Thursday, January 04, 2007

"Force-feeding" and anorexia

Recently I've been asked to speak about the Maudsley approach to healing anorexia on several radio shows. In every interview there is a question or comment about "force-feeding" anorexics, and it's always offered in a tone of mingled horror and contempt, as if there could be nothing worse than coercing someone into eating.

To which I usually respond something like, "Actually, there's nothing worse than watching someone compulsively starve herself to death."

Now an interesting paper published in the American Journal of Psychiatry takes on both the moral and legal issues around the idea of what the authors call coerced care for eating disorders. I love the analogy its author, Dr. Arnold Andersen, uses for how dieting can lead into anorexia: "The situation resembles that of a person boarding a canoe headed for Niagara Falls on a journey that begins voluntarily but ineluctably transforms into a nonvoluntary propulsion toward the Falls, with the person at times not recognizing that the upcoming Falls even exist."

That describes it so very well. Someone who is deep in anorexia cannot see the falls or even know they exist. They need the strong hand extended from the shore to pull them out of the current.

Far worse to watch the boat go merrily over the falls.


Unknown said...

You are SO right. Thank you for engaging that question so clearly.

They don't call it "force-breathing" when they do the Heimlich on you!

Fiona Marcella said...
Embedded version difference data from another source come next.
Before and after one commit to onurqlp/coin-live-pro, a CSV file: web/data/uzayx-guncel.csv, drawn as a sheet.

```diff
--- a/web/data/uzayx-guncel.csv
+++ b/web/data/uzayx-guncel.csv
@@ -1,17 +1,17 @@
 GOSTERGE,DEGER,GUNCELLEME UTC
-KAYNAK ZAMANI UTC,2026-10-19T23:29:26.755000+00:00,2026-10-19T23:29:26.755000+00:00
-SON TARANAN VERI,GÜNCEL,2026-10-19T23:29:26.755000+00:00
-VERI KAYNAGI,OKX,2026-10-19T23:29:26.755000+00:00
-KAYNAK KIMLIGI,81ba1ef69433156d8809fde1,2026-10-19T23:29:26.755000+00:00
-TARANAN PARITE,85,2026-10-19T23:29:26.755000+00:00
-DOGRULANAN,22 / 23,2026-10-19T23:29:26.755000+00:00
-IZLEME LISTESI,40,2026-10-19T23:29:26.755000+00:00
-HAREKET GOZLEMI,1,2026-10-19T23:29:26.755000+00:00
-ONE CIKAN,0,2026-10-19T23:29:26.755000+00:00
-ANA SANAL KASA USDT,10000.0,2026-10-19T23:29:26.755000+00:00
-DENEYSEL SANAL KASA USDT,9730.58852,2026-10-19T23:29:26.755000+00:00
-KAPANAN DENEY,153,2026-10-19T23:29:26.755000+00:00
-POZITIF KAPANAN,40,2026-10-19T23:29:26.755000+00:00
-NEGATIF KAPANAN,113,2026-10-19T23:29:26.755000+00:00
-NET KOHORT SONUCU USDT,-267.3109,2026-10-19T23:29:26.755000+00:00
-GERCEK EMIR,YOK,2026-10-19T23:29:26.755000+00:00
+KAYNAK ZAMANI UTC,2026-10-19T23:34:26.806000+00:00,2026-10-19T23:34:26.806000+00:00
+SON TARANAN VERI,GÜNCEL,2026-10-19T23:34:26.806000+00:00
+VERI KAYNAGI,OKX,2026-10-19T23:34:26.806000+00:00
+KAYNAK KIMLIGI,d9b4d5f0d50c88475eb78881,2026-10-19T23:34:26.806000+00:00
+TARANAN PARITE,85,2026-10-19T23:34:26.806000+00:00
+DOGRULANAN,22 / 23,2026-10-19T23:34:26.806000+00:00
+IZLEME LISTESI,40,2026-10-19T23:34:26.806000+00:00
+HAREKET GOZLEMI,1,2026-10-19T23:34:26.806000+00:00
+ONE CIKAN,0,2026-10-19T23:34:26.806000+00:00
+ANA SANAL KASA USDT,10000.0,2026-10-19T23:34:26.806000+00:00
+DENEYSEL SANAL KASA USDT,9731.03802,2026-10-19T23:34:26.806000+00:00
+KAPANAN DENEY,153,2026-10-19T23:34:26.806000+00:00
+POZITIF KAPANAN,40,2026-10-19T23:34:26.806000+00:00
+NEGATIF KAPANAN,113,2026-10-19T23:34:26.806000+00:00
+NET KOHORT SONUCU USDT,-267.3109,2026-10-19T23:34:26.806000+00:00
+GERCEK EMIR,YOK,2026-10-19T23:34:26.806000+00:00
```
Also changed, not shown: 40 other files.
In five years of treatment for our daughter's AN it took us until the spring of last year to encounter a psychiatrist who thought that "eating disorders are about control" and that therefore no guidance or help, let alone coercion should be used to get our daughter to eat. Ironiclly this happened during the only time when she was detained in a psychiatric hospital (it wasn't actually against her will but she was basically trcked to go in and it was very quickly against MY better judgement). Knowing where he was coming from and always wishing to see both sides of an arguement I did try to explain to my younger daughter the theory behind allowing choice. I won't quote her complete reply because you probably have profanity blockers on but it went something like " a hospital not making anorexic eat, that's f&^$ing sh%$e" I hope that she manages to use more appropriate language in the future especially if she gets into her chosen career and becomes a nurse, but I agree with her attitute (which comes of years of experience, something that the doctor will probably never achieve)

Harriet said...

I wonder if that's one of the differences between treatment here in the U.S. and where you are, Marcella, in the U.K. Here it seems like the whole control/choice thing is front and center. Good for your daughter, for understanding and being able to articulate, however profanely! :-)

Harriet said...

And Laura, that's an absolutely brilliant metaphor! Force-breathing--I will be quoting you on that for sure.